The groans of the dying were all that remained after the gunshots ebbed under the July moon. Messengers, exhausted, came and went, but Robert E. Lee had ceased to hear their reports on positions and dispositions — news of deaths that were drowned by the ascending drone of the bleeding, the gut-shot, the maimed.
General Lee answered and spoke and planned, but his inner self, his quiet self, was distracted by the light reflecting off the spiraling wails of the spirits of men, tugged from their bodies, a teeming, turning column between his headquarters on Seminary Ridge and the enemy on Cemetery Ridge.
Charles, his aide-de-camp, withdrew, researching a rumor of enemy movements near Gettysburg. General Lee, alone with the gunpowder in his nostrils and the weary ache in his spine, tilted his head and saw the shimmer of the ghastly pillar. He could not tear his eyes away from the lattice of souls to study the messenger who slouched toward him. The man said, “A day’s harvest, General Lee?”

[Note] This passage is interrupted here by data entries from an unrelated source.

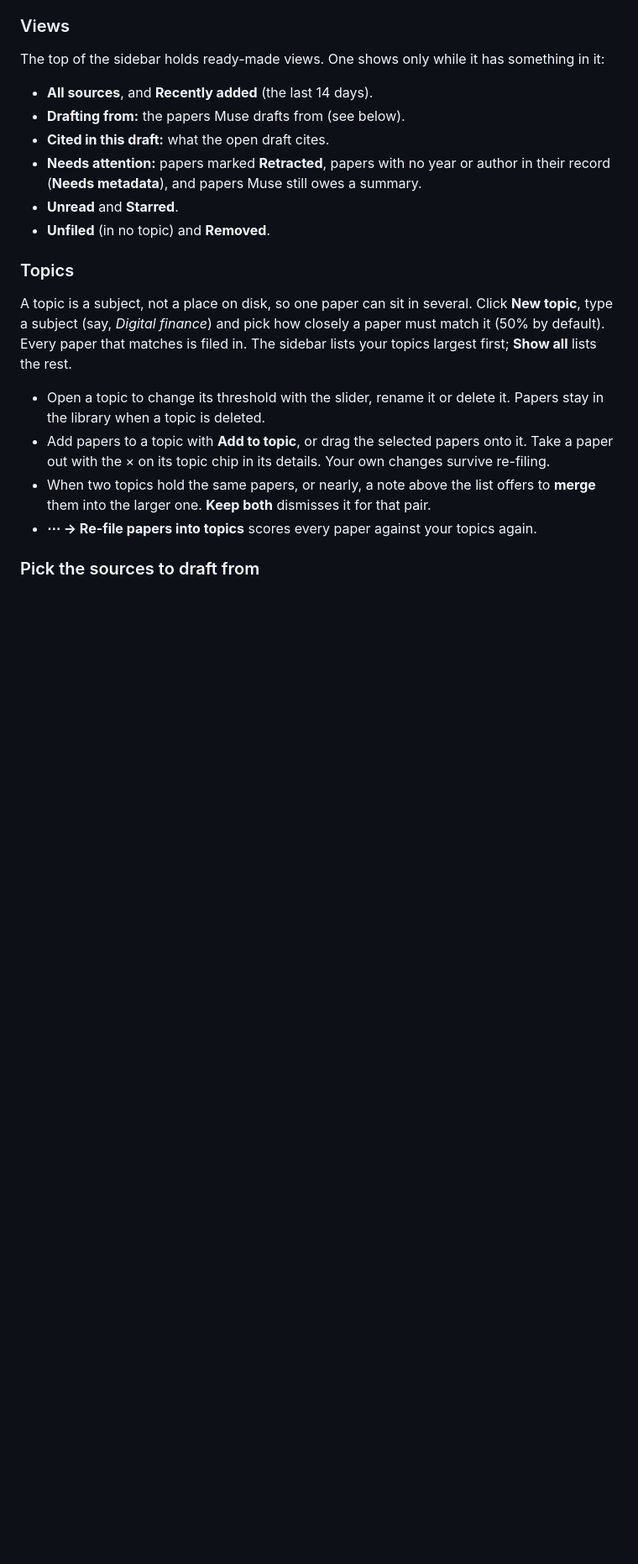
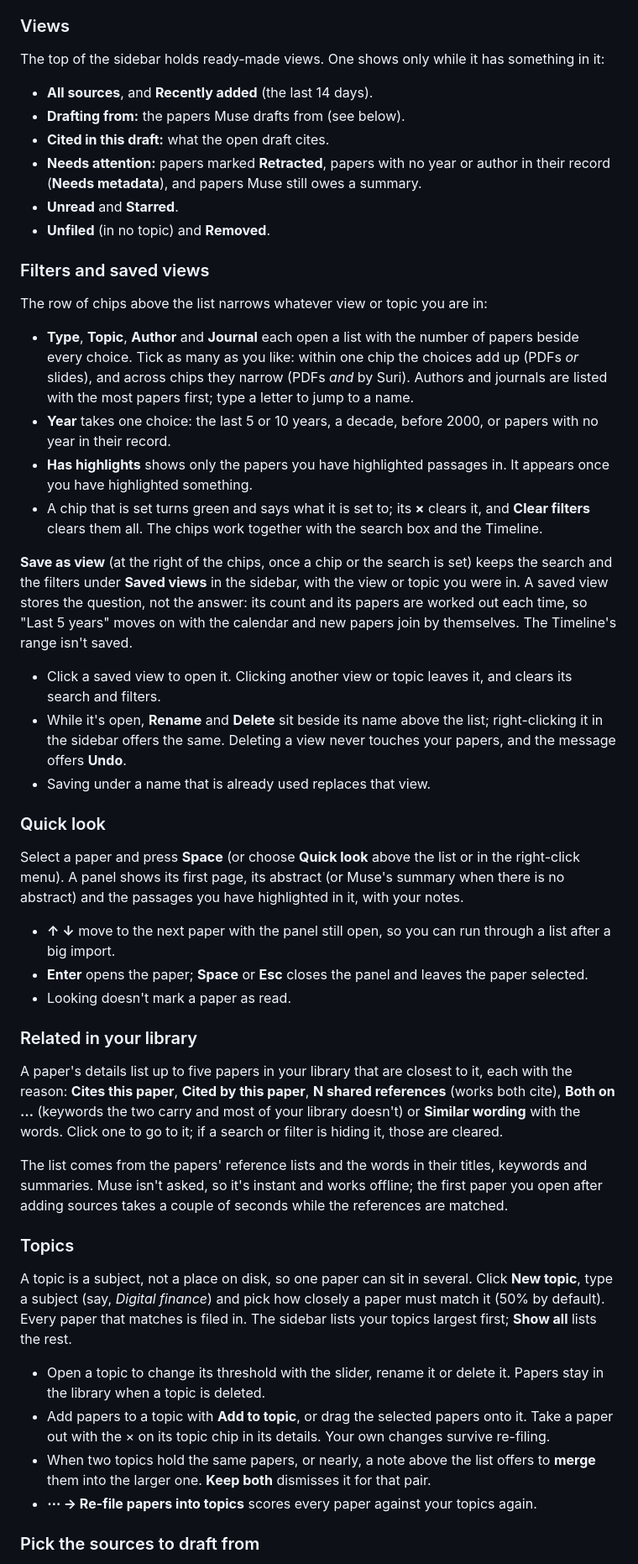
Before and after one commit to Prabodh1231/meta-hackathon-2026, a Markdown page: docs/USER_GUIDE.md, the part around one of its changes. Shown at 84% size. Drawn GitHub-style; blank space fills up the shorter version.

```diff
--- a/docs/USER_GUIDE.md
+++ b/docs/USER_GUIDE.md
@@ -126,6 +127,35 @@ The top of the sidebar holds ready-made views. One shows only while it has somet
 - **Needs attention:** papers marked **Retracted**, papers with no year or author in their record (**Needs metadata**), and papers Muse still owes a summary.
 - **Unread** and **Starred**.
 - **Unfiled** (in no topic) and **Removed**.
+
+### Filters and saved views
+
+The row of chips above the list narrows whatever view or topic you are in:
+
+- **Type**, **Topic**, **Author** and **Journal** each open a list with the number of papers beside every choice. Tick as many as you like: within one chip the choices add up (PDFs *or* slides), and across chips they narrow (PDFs *and* by Suri). Authors and journals are listed with the most papers first; type a letter to jump to a name.
+- **Year** takes one choice: the last 5 or 10 years, a decade, before 2000, or papers with no year in their record.
+- **Has highlights** shows only the papers you have highlighted passages in. It appears once you have highlighted something.
+- A chip that is set turns green and says what it is set to; its **×** clears it, and **Clear filters** clears them all. The chips work together with the search box and the Timeline.
+
+**Save as view** (at the right of the chips, once a chip or the search is set) keeps the search and the filters under **Saved views** in the sidebar, with the view or topic you were in. A saved view stores the question, not the answer: its count and its papers are worked out each time, so "Last 5 years" moves on with the calendar and new papers join by themselves. The Timeline's range isn't saved.
+
+- Click a saved view to open it. Clicking another view or topic leaves it, and clears its search and filters.
+- While it's open, **Rename** and **Delete** sit beside its name above the list; right-clicking it in the sidebar offers the same. Deleting a view never touches your papers, and the message offers **Undo**.
+- Saving under a name that is already used replaces that view.
+
+### Quick look
+
+Select a paper and press **Space** (or choose **Quick look** above the list or in the right-click menu). A panel shows its first page, its abstract (or Muse's summary when there is no abstract) and the passages you have highlighted in it, with your notes.
+
+- **↑ ↓** move to the next paper with the panel still open, so you can run through a list after a big import.
+- **Enter** opens the paper; **Space** or **Esc** closes the panel and leaves the paper selected.
+- Looking doesn't mark a paper as read.
+
+### Related in your library
+
+A paper's details list up to five papers in your library that are closest to it, each with the reason: **Cites this paper**, **Cited by this paper**, **N shared references** (works both cite), **Both on …** (keywords the two carry and most of your library doesn't) or **Similar wording** with the words. Click one to go to it; if a search or filter is hiding it, those are cleared.
+
+The list comes from the papers' reference lists and the words in their titles, keywords and summaries. Muse isn't asked, so it's instant and works offline; the first paper you open after adding sources takes a couple of seconds while the references are matched.
 
 ### Topics
 
```
Also changed, not shown: other parts of docs/USER_GUIDE.md (+4 -2 lines), docs/images/library.png, 16 other files.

“Ghastly,” he replied. He stared at the vortex.
“The Bible says, ‘It is more blessed to give than to receive,’ General. The men gave as much as they took today.”
Something in the timbre of that voice resonated within Lee. The man’s hat slumped low and his uniform was worn through in places, nearly bereft of buttons, the empty left sleeve pinned across his chest to his right shoulder.
Lee hesitated. It was madness to suggest that he saw clearly, but he could not help asking, “Thomas?” Preposterous. He immediately wished he had not asked.
General Thomas Jackson, whom the men called Stonewall, dead two months, shoved his hat up with a finger. The shimmer of the pillar of souls played in his eyes.
General Lee almost inquired after Jackson’s health, as came naturally when greeting an old friend. Lee laughed nervously. A corner of Jackson’s mouth edged upward, hinting at a rare smile.
Jackson said, “I am pressed by the enemy on the other side of the river. The trees have been torn asunder by the war.”
“The war?” Lee said. “There is war in the life after?”
Jackson nodded, eyes locked on Lee. “You led us well in this world. The land beyond is teeming with Yankees. As you conquer in this world, my side fails in eternity.”
“That well? We have prevailed in battle… but surely not… Do you command the army, Thomas?”
“Albert Johnston commands competently. He could not exceed your own abilities, but you will not be ours for seven years.”
The moans of the dead mounted. “I will not? You are saying that you perceive the future — of this war?”
A thousand questions spun in Lee’s mind. He asked, “How will we fare on this field? Can you foresee?”
Jackson said, “You have decided to quit this field. James Longstreet has convinced you to position your force between the Union army and their capitol, to dig in and invite them to come to you. That would not end well. The enemy’s reinforcements would disrupt your march. You would never dig your trenches — only your graves.”
Lee’s heart leapt. “Then you know. You can tell me. On which course will we prevail, Thomas? I beg you…”
Jackson raised his hand for silence. Lee heard the certainty of the grave when Jackson said, “It can end here.” He pointed back to the Union lines. “That can be their graveyard. They are thinned and weak. One push and they will flee. You would be on Lincoln’s doorstep in a fortnight.”
Lee nodded. “I had entertained such thoughts. But their position is well established. You are certain?”
Jackson nodded and reached to shake Lee’s hand. “I must go. I am torn away.”
Lee extended his hand to his most able general, but nothing of substance met him. Lee looked down and saw his own hand. When he looked up, he saw only the silhouette of Cemetery Ridge.
The next afternoon, Lee watched his line of men advance up the ridge. Northern guns, untouched by the earlier bombardment, roared, and the line gaped. The guns, mixed with Yankee rifles, thundered and his line tattered. The line straggled on. They would prevail. Surely they would. A worm in Lee’s stomach turned.
At nightfall, Lee sat astride Traveler, looking over the field as the men decamped. The vortex of souls roared, redoubled from the night before. He felt shame for the abject apologies he had earlier made to his men, but felt more shame that hundreds of husbands and sons would not return home. “Jackson,” he whispered.
“A long day for you,” Jackson answered, now mounted on Big Sorrell.
Lee swallowed. Struggling with a knot in his throat, he said, “Thomas, what went awry? I expected that we would chase them over Cemetery Ridge — that our only activity this night would be planning our pursuit. This is a setback from which it will be difficult to recover.”
Jackson shook his head. “It is a terrible thing — the end of this campaign.”
Lee found his voice. “How could you make such a mistake? How could you direct our armies into such a grave defeat?”
Jackson bowed his head. “The war will fare much better now, on my side.”
John Arkwright was published in Writers of the Future, Volume 27. He is an economist who writes fantasy, science fiction, steampunk, and other historical speculative fiction. His current fixations are the British East India Company and the Civil War.